British Baker’s Andrew Williams speaks to the newly crowned Cupcake Champion of Great Britain 2010 - David Bennett of the six-month-old Sunshine Bakery in Chapel Allerton, Leeds - and discovers the secrets to his success.
Andrew Williams: What was your inspiration? The judges noted that your cake was more refreshing and less sweet than a lot of your competitors.
David Bennett: “What most people do when they come to cupcakes is immediately think Magnolia, Hummingbird, Primrose Bakery and all the rest of them. I came from a different angle, away from the old Victoria sponge method. Why can’t the toppings and sponges be lighter? It only takes one person to turn the corner and that’s how things evolve. That’s why I think I get a lot of repeat custom. People who say ‘I don’t really like cupcakes’ come back and say ‘wow, it was completely different to the ones I had before’. It is lighter and it has a lot less sugar in there.”
AW: What methods did you use?
DB: “I took a technique Iearned working in London restaurants for making a passionfruit sponge with 400ml of fruit juice. You can change that recipe to use any juice at all and that’s how I standardised the recipes here. If you use the Victoria sponge method you can’t put liquid into it - it splits. You can add milk but not a fruit juice - it won’t work. The same with buttercream - it splits - so people generally put essential oils into them. But essential oil is not the actual flavour of the fruit. What I do is make ganaches for the topping using 50/50 chocolate and cream, taking part of the cream out and substituting fruit juice for fruit puree. That way you can get the flavour of the fruit into the topping.
“The cake is made using a genoese method - whisking the eggs and the sugar and then fold in ground almonds and some flour. Because the ground almonds are oily, they won’t soak up all the liquid, so you end up with quite a moist sponge. If you just used flour, it would take on board that liquid and you’d end up with a much drier texture. I caramelised muscovado sugar with butter and banana in a pan to make a buerre noisette, which is blitzed and used in the topping and cake.”
AW: What attracted you to cupcake baking?
DB: “Cupcakes came along and I thought the spectrum is so vast, for both the base and the topping, that it opens up a whole new window of creativity. And that’s what attracted me to them. I thought wow, you can have so much fun with these, there’s no limit to what you can actually do with them.”
AW: How did you find making the transition from being a pastry chef to a baker, which are very different jobs?
DB: “When you’re a pastry chef there’s only so far you can go before you hit the plateau at the top, and it’s all sideways from that moment on. You never get the chance to be the head chef. The natural progression is to get a shop. I’m French trained, and I was getting a bit jaded with it because I’d been doing it for 17 years. It’s the same old stuff - basically, you’re just refining recipes.

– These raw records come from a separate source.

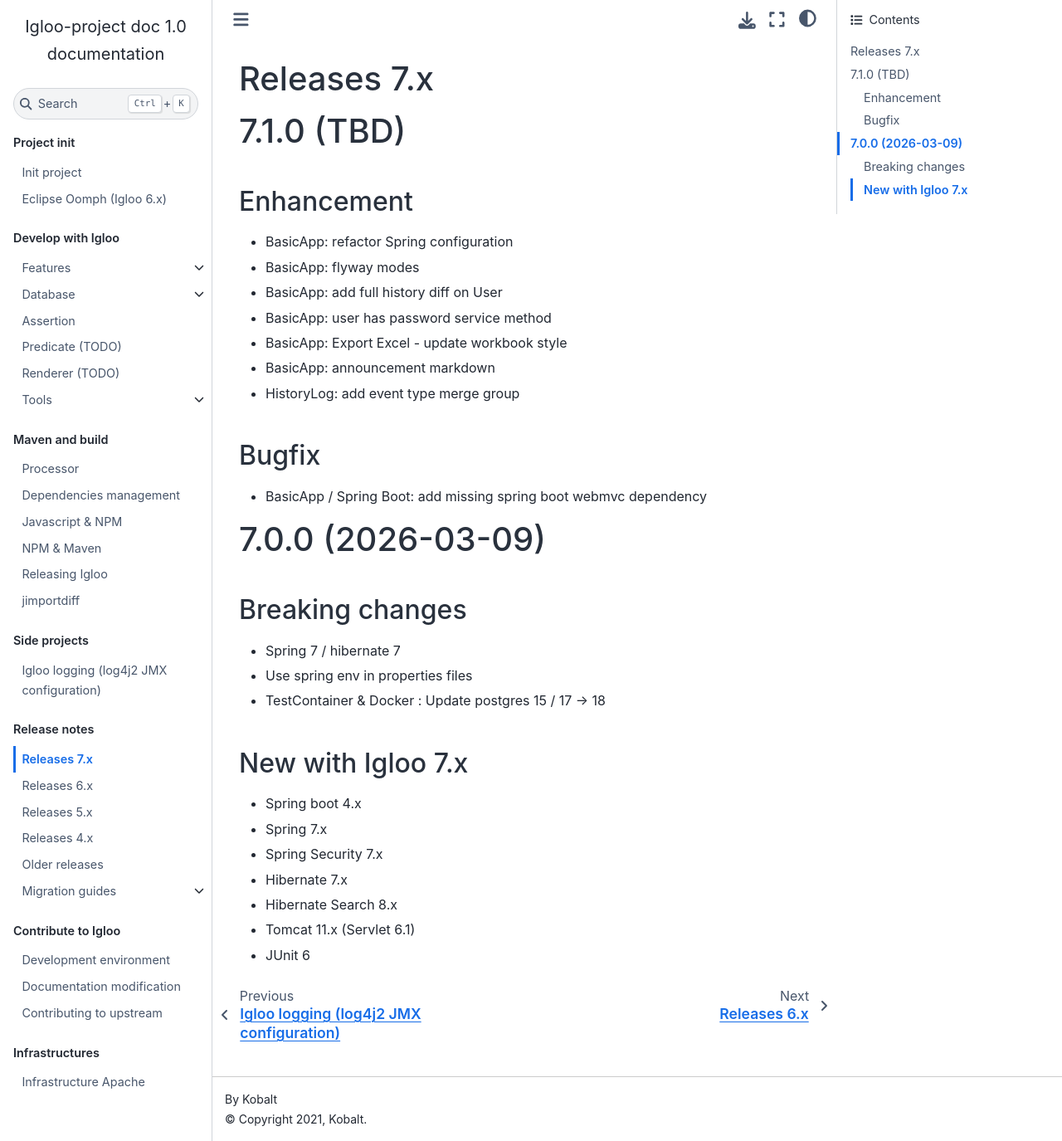
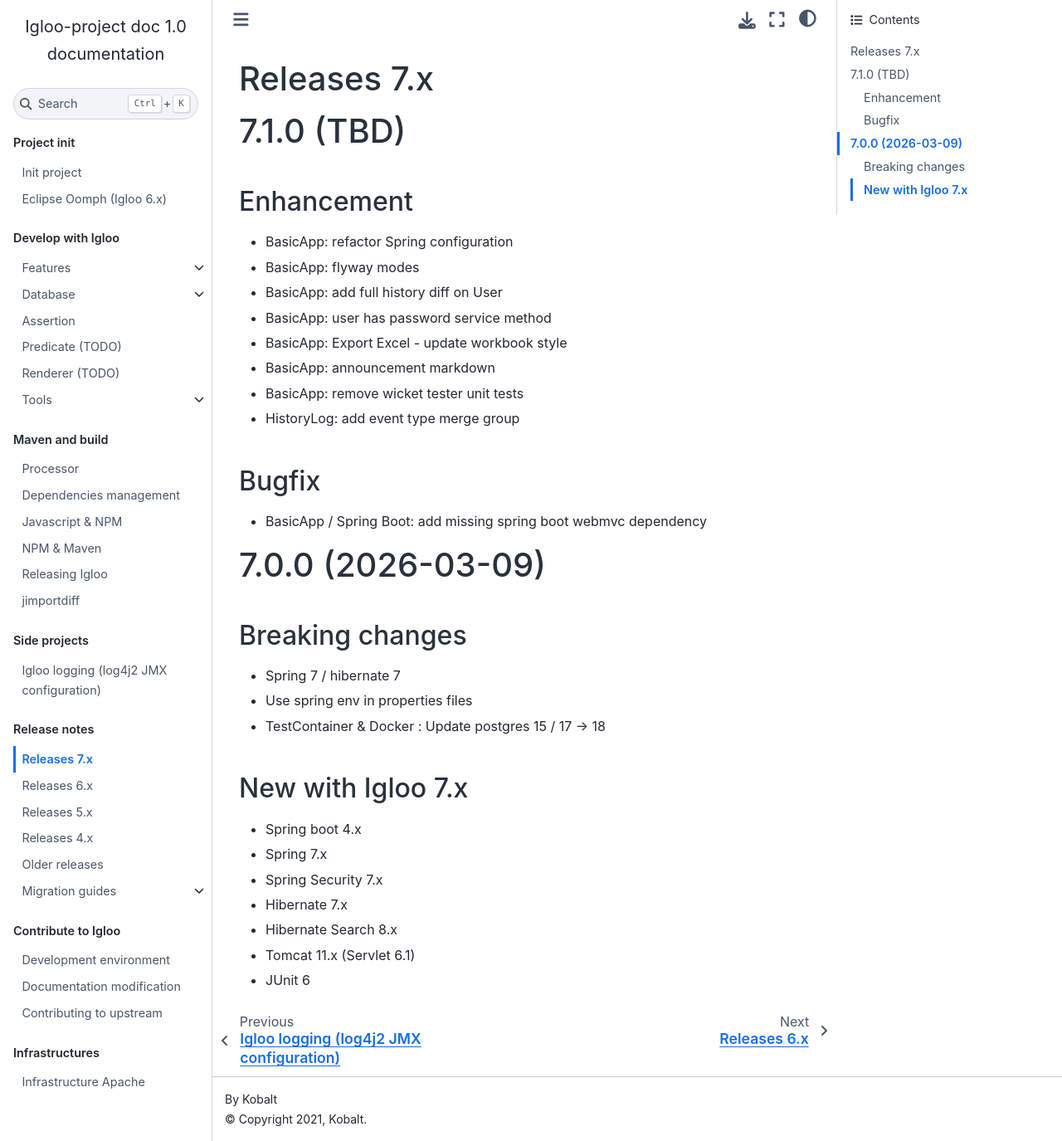
Before and after one commit to igloo-project/igloo-doc, a Sphinx documentation site: the page built from source/release-notes/releases-7.x.md, in a window 1280 px wide and 1375 px high. Shown: the whole window at 83% size. Built offline with Sphinx 7.4.7 and the Sphinx Book theme 1.1.4, drawn with Linux system fonts in a browser that asks for light colours.

Commit message:
Update changelog

```diff
--- a/source/release-notes/releases-7.x.md
+++ b/source/release-notes/releases-7.x.md
@@ -10,6 +10,7 @@
 * BasicApp: user has password service method
 * BasicApp: Export Excel - update workbook style
 * BasicApp: announcement markdown
+* BasicApp: remove wicket tester unit tests
 * HistoryLog: add event type merge group
 
 ## Bugfix
```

“I’d been working in posh restaurants. You’d open the door and you’d see a sea of suits. I got to thinking one day - and all the local bakeries had shut down where I used to live - and I thought ‘why are all these working class lads in these top restaurants cooking for suits and rich people when our high streets are full of crap’?”
AW: Why set up a cupcakery in Leeds?
DB: “It’s just a great job, time consuming, but I absolutely love it. It keeps you happy. You can’t be sad smelling beautiful things all day. The bakery has been very well supported locally. Leeds in general has supported me. A lot of the radio stations, the local magazines and businesses have backed me, which is fantastic. I’m not a businessman, I’m a baker. I think it was apparent when I opened that I didn’t know what I was doing! They all came and held my hand all the way through it. Leeds has a great spirit.”
AW: What do you think are people’s perceptions of chefs compared with bakers?
DB: “Chefs have a higher profile than bakers but I’ve got as much admiration for Dan Lepard and Eric Lanlard as I have for Marco Pierre White. Dan Lepard is a total legend and is one of the people I idolise. The chef thing is out of control. I didn’t sign up to it to be on TV and in magazines. I did it because I love baking.”
AW: Being crowned Britain’s Cupcake Champion 2010 will certainly raise your profile. How will it affect your business?
DB: “Massively. It will save it. We’re close to break even and this will push it over the edge. It’s like a vindication because I could have gone down that Magnolia Bakery buttercream route, but I thought no, I’m going to carve my own way here. Hopefully people will look at what I do and think, “well, buttercream is heavy”. Never dress your food up so it looks magnificent but tastes awful, because it’s a lie. The most fundamental thing is the taste. What it looks like comes second.”